A lot of teams in college football nowadays like to brand themselves the “DBU”. Last season we saw the Gators produce two first round defensive backs in Vernon Hargreaves III and Keanu Neal. While Ohio State may lead the charge in that category this season, Florida is not too far behind. Now this year, corners “Teez” Tabor and Quincy Wilson could both end up in the first round, but Marcus Maye is another member from that secondary who could be off the board by the end of Day 2.

With the loss of Keanu Neal, who served as the leader of the defensive backfield in 2015, Marcus Maye stepped up in a huge way and helped shoulder Neal’s departure while establishing himself as the new leader of the secondary.

In a draft class insanely deep at the safety position, deeper than most think, a lot of guys such as Marcus Maye are flying under the radar right into the 3rd-4th round range. Whoever takes the chance on Maye gets a player with a lot of starter qualities.

Name: Marcus Maye
Position: S
Size: 6’0”/210”/32 1/2” Arm Length/9 1/8” Hands
School: Florida
Class: Senior
Comparison: Patrick Chung (New England Patriots)
Draft Grade: 3rd Round

Positives: Experience playing all over the field including nickel – excels most in the box as a run supporter. Patient yet aggressive. Physical, downhill safety who gets involved against the run. Instinctive in the front 7 and reacts well to change of direction. Anticipates cutbacks when patrolling the backend. Solid overall tackling form. Utilizes hands well on tackle approach – keeps them wide upon engagement then snatches them forward with force. Capable of making 1-on-1 tackles in space. Willing help tackler. Makes a difference with his ability to knock the ball free – forced 5 in 2015 which ranked 2nd in the nation.
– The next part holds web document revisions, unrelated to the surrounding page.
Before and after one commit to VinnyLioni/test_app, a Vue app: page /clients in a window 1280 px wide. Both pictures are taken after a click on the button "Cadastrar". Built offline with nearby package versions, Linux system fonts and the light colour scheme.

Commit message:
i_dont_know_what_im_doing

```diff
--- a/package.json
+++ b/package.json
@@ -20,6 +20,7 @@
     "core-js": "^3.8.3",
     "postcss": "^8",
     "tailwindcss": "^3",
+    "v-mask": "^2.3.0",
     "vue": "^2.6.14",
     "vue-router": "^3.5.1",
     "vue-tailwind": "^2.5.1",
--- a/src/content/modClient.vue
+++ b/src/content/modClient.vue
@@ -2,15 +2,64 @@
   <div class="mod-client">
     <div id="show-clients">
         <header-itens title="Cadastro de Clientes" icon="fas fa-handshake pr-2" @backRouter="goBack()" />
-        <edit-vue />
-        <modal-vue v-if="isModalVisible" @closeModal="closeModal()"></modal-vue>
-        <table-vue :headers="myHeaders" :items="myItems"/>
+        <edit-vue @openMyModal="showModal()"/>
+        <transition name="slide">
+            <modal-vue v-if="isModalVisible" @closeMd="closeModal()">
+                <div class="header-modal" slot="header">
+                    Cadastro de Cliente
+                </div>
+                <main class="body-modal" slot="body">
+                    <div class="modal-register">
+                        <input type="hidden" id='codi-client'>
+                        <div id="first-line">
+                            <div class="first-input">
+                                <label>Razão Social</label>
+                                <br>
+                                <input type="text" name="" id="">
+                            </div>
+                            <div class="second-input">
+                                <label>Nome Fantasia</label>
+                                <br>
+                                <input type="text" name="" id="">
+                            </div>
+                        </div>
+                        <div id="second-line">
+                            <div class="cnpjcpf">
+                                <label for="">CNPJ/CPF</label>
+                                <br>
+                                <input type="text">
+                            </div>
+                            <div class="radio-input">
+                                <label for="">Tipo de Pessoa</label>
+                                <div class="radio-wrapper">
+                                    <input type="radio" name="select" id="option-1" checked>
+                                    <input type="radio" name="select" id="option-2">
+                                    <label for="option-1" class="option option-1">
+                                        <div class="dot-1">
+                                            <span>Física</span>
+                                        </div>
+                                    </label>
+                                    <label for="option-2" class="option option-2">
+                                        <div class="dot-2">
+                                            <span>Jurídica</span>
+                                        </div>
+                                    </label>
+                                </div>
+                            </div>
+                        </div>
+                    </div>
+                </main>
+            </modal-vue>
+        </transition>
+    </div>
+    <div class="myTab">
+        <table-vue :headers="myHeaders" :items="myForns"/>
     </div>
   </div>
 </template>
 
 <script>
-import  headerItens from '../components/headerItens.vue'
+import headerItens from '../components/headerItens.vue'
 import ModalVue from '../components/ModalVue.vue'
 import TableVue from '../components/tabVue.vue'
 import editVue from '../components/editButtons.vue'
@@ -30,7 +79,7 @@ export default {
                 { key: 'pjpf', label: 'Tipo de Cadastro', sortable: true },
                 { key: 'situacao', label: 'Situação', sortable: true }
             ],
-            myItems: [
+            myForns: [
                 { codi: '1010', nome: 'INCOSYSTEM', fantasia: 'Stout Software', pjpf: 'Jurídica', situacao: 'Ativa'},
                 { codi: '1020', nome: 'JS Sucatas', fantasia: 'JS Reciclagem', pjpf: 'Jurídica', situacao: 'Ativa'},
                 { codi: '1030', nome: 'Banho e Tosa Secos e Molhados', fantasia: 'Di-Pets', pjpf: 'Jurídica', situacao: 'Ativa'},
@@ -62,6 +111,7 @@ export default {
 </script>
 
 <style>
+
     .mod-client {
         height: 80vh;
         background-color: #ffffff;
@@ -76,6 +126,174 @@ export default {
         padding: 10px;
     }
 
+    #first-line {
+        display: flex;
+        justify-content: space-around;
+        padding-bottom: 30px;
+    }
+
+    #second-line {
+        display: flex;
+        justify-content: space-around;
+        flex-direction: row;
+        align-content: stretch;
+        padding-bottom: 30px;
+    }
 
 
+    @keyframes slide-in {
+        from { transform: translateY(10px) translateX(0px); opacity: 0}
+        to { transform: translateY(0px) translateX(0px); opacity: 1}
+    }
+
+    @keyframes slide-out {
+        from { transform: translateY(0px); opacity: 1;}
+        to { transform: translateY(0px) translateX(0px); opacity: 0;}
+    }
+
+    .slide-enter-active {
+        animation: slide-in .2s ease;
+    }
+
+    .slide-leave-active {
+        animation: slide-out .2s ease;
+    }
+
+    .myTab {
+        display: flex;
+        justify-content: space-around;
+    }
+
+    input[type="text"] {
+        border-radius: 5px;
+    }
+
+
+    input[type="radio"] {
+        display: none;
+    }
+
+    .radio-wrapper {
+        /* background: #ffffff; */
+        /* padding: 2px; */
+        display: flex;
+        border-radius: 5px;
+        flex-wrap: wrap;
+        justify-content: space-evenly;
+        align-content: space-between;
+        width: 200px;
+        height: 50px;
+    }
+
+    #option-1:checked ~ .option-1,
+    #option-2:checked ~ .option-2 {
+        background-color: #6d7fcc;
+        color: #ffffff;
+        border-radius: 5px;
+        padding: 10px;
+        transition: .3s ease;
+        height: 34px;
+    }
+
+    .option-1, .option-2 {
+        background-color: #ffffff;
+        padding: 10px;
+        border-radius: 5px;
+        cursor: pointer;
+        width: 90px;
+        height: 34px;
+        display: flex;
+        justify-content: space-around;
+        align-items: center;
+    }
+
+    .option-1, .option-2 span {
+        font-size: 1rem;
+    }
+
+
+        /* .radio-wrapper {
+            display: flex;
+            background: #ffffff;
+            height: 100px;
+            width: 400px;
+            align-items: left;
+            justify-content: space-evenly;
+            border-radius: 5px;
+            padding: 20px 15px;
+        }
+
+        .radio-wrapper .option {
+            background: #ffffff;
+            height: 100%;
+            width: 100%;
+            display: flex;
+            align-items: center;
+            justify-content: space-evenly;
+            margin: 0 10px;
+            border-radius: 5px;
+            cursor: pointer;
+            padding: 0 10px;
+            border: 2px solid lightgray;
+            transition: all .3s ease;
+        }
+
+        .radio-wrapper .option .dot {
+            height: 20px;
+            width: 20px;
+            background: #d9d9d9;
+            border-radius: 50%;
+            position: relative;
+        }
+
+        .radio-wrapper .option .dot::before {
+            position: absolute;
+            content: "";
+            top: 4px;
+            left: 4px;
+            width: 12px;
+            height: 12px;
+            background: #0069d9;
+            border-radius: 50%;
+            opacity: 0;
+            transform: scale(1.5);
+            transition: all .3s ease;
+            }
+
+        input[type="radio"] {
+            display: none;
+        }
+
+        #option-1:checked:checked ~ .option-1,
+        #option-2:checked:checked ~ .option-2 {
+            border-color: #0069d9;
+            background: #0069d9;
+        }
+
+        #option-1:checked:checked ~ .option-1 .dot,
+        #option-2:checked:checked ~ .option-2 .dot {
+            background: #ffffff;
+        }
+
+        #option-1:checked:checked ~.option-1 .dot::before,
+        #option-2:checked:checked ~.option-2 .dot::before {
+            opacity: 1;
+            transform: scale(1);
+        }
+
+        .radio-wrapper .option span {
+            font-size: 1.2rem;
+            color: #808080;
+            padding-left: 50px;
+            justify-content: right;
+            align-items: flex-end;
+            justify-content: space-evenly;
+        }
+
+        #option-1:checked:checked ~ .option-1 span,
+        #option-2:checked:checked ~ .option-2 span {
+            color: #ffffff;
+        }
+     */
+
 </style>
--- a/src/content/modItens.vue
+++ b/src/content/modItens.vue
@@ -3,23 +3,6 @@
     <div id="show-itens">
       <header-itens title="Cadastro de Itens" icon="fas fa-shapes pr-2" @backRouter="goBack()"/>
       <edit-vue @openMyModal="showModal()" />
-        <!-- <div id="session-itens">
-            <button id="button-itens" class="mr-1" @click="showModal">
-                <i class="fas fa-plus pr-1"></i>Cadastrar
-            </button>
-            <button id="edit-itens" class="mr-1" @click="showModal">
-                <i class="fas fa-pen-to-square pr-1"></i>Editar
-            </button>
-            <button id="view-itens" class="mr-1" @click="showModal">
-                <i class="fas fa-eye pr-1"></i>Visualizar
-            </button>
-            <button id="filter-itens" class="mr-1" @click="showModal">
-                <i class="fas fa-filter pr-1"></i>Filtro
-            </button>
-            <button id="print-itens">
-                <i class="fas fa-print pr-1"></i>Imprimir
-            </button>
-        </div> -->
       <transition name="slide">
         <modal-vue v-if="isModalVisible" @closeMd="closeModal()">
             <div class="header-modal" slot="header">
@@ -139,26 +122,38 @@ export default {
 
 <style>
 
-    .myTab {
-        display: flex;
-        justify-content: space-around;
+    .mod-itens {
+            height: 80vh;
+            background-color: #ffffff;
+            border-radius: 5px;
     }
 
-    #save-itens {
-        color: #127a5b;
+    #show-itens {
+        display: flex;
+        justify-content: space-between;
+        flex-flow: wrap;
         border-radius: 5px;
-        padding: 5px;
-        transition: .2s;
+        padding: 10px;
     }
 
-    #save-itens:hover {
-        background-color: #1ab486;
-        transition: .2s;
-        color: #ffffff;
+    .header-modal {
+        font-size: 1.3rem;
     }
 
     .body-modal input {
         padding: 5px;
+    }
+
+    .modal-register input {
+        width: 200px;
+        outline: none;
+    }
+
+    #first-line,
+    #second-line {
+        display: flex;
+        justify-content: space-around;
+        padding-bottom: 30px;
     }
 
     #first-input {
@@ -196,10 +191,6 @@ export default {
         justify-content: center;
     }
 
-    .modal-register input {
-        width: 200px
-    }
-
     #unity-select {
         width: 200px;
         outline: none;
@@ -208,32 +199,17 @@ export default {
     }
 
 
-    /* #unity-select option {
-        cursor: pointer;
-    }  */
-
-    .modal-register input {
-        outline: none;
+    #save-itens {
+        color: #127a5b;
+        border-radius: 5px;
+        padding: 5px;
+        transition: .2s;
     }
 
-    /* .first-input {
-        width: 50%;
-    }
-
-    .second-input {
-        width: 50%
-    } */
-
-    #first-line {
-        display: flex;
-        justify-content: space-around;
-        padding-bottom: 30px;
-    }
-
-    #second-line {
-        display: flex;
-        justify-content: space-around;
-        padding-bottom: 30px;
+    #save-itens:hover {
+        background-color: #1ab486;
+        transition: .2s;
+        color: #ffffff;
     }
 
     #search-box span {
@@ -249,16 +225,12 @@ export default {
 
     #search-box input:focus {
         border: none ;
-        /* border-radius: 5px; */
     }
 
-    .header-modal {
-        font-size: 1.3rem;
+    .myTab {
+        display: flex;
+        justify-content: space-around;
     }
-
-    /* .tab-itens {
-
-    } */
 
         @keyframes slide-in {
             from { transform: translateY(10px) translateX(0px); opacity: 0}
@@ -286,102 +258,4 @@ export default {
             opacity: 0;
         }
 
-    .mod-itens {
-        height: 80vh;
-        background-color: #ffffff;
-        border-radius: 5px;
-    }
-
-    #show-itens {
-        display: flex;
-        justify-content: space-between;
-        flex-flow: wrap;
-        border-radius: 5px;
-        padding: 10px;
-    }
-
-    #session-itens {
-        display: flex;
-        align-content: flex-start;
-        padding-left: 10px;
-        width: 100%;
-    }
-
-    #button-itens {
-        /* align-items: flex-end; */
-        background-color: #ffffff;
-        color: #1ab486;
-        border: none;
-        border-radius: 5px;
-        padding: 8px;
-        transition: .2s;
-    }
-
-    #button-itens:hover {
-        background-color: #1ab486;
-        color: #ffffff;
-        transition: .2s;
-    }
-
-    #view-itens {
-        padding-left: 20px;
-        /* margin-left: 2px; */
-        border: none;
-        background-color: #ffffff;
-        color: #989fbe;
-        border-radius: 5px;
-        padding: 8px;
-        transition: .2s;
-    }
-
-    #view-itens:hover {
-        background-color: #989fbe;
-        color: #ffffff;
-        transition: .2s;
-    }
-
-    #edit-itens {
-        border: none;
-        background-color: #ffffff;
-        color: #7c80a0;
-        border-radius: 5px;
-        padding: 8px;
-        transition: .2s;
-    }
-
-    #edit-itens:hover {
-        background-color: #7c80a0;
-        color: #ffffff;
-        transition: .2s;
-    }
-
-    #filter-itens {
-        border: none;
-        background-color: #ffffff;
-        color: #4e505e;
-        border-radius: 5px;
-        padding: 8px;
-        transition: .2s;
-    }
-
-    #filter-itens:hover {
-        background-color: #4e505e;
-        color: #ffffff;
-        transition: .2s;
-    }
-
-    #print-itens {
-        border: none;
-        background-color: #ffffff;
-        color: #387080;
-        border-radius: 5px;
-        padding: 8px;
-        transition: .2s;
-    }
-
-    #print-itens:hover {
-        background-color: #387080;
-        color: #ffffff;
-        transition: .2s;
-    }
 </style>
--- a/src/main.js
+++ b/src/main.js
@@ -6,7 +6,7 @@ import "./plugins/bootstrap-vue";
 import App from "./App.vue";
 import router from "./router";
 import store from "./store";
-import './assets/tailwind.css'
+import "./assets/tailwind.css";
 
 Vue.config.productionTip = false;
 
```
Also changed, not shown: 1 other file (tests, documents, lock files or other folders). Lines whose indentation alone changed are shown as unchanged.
Speed, range and the ability to close. Displays good recognition in zone coverage. Plays the ball with good timing and will leap with his hand out to bat it down. Physical, heavy hands at the point of attack with punch. Functionable footwork out of slot. Visible on-field leadership qualities.

Negatives: Doesn’t perform well playing behind the ball. Struggles to mirror receivers in man coverage. Poor foot quickness down sideline. Displays a bit of hip tightness. Lacks viable instincts as the centerfield. Takes poor angles in pursuit shooting down from a safety slot. Stands frozen on double-moves. Broke arm this past season.

Outlook: A bit misused at Florida, Maye is best fit as a box safety in the NFL. He excels most with the play in front of him with the instincts and ability to attack the ball. Florida lined him up all over the field and his experience in the slot will be appealing to teams. He can play both the strong safety and free safety positions. Although, you don’t want him as the single-high safety. Maye is a physical, downhill thumper who presents an imposing presence to opposing offenses. In the correct role, Maye will flourish at the next level. In a deep safety class, I like him in the 3rd round which seems to be his likely landing spot.

About The Author Jonathan Valencia

The Editor-in-Chief of Breaking Football, Jonathan has been an amateur NFL Draft evaluator for nearly the past five years. He prides himself on producing extensive, informative content. Follow him on Twitter @JonValenciaBF for fresh draft takes and GIF analysis of draft prospects. Born and raised in the Jersey Shore area, Jonathan now resides in Washington state with his wife.